The U.S. Supreme Court will not be haring the latest challenge concerning the Foreign Account Tax Compliance Act (FATCA). A number of U.S. citizens living abroad brought the lawsuit. It also had support from Senator Rand Paul who felt that FATCA was unconstitutional.
Plaintiffs in such cases have had little success in challenging the law. Yet the law continues to place a burden upon those living across the sea when it comes to reporting requirements.
Why is FATCA so unpopular?
Some lawmakers have opposed FATCA since it became law in 2010. Still, legislative efforts to repeal it have been unsuccessful. This includes an attempt to challenge FATCA from use in the country of Israel.
The attorneys representing the plaintiffs who hoped to see FATCA overturned pointed out the great expense the legislation is having upon citizens living abroad and on foreign banking institutions.
The claimed intent of FATCA was to locate undeclared accounts of U.S. citizens living in foreign nations. There were allegations that many residents were using foreign accounts to hide income and avoid tax liabilities.
However, FATCA placed additional burdens on those living abroad in that many nations would not allow them to set up accounts in their countries. Many such banks refused to do business with U.S. citizens due to “a significant noncompliance penalty” and because of “staggering compliance costs.
What happens next?
We’ve spoken in the past about the stringent requirements FATCA places upon taxpayers. With the passing of this law came a number of complex reporting procedures.
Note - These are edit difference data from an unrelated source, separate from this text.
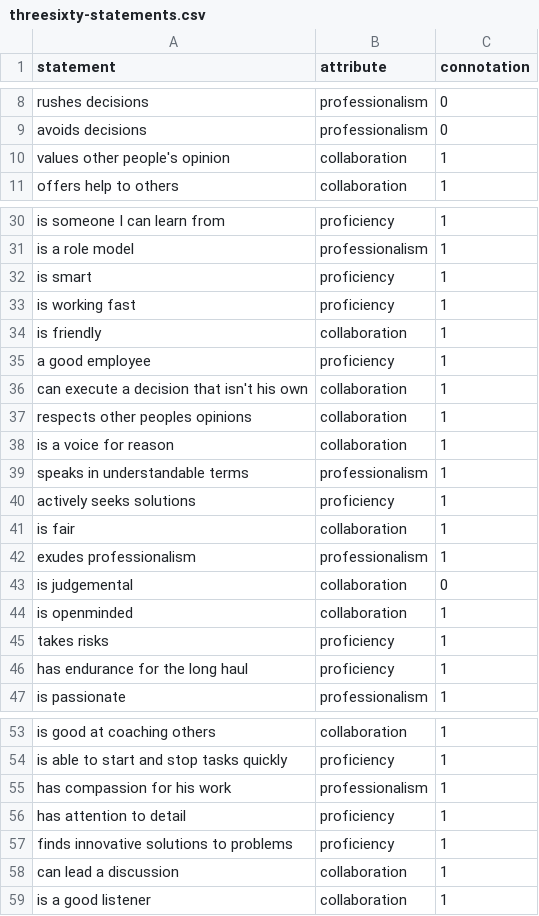
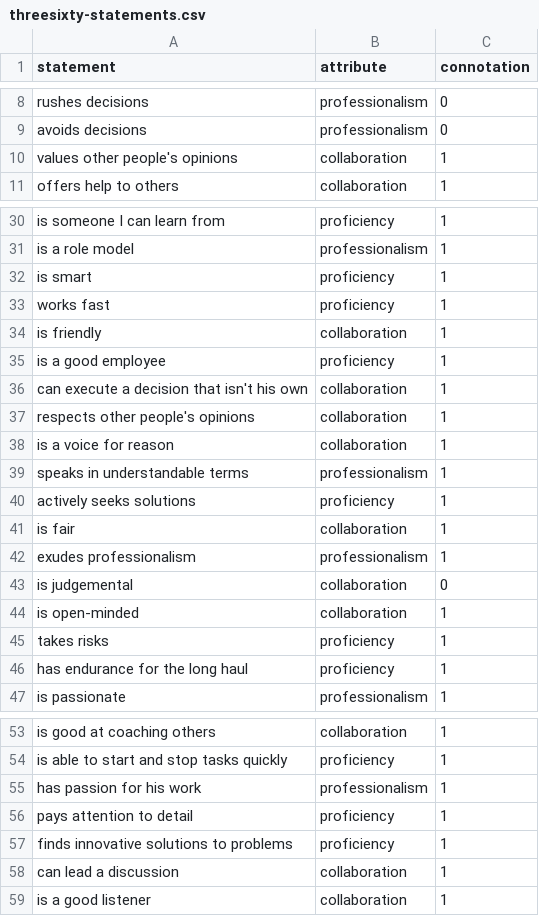
Before and after one commit to thermondo/threesixty-statements, a CSV file: threesixty-statements.csv, drawn as a sheet; only a part is shown, gaps mark what is left out.

Commit message:
Fix wrong word + grammar

```diff
--- a/threesixty-statements.csv
+++ b/threesixty-statements.csv
@@ -9,3 +9,3 @@ rushes decisions,professionalism,0
 avoids decisions,professionalism,0
-values other people's opinion,collaboration,1
+values other people's opinions,collaboration,1
 offers help to others,collaboration,1
@@ -32,7 +32,7 @@ is a role model,professionalism,1
 is smart,proficiency,1
-is working fast,proficiency,1
+works fast,proficiency,1
 is friendly,collaboration,1
-a good employee,proficiency,1
+is a good employee,proficiency,1
 can execute a decision that isn't his own,collaboration,1
-respects other peoples opinions,collaboration,1
+respects other people's opinions,collaboration,1
 is a voice for reason,collaboration,1
@@ -43,3 +43,3 @@ exudes professionalism,professionalism,1
 is judgemental,collaboration,0
-is openminded,collaboration,1
+is open-minded,collaboration,1
 takes risks,proficiency,1
@@ -54,4 +54,4 @@ is good at coaching others,collaboration,1
 is able to start and stop tasks quickly,proficiency,1
-has compassion for his work,professionalism,1
-has attention to detail,proficiency,1
+has passion for his work,professionalism,1
+pays attention to detail,proficiency,1
 finds innovative solutions to problems,proficiency,1
```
The failure to comply with such reporting procedures ultimately could lead to the seizure of assets, bank levies, wage garnishments, and even prison time.
As tax attorneys keep informed regarding rule changes and interpretations of FATCA regulations, they become an invaluable resource for Michigan taxpayers with offshore assets and accounts.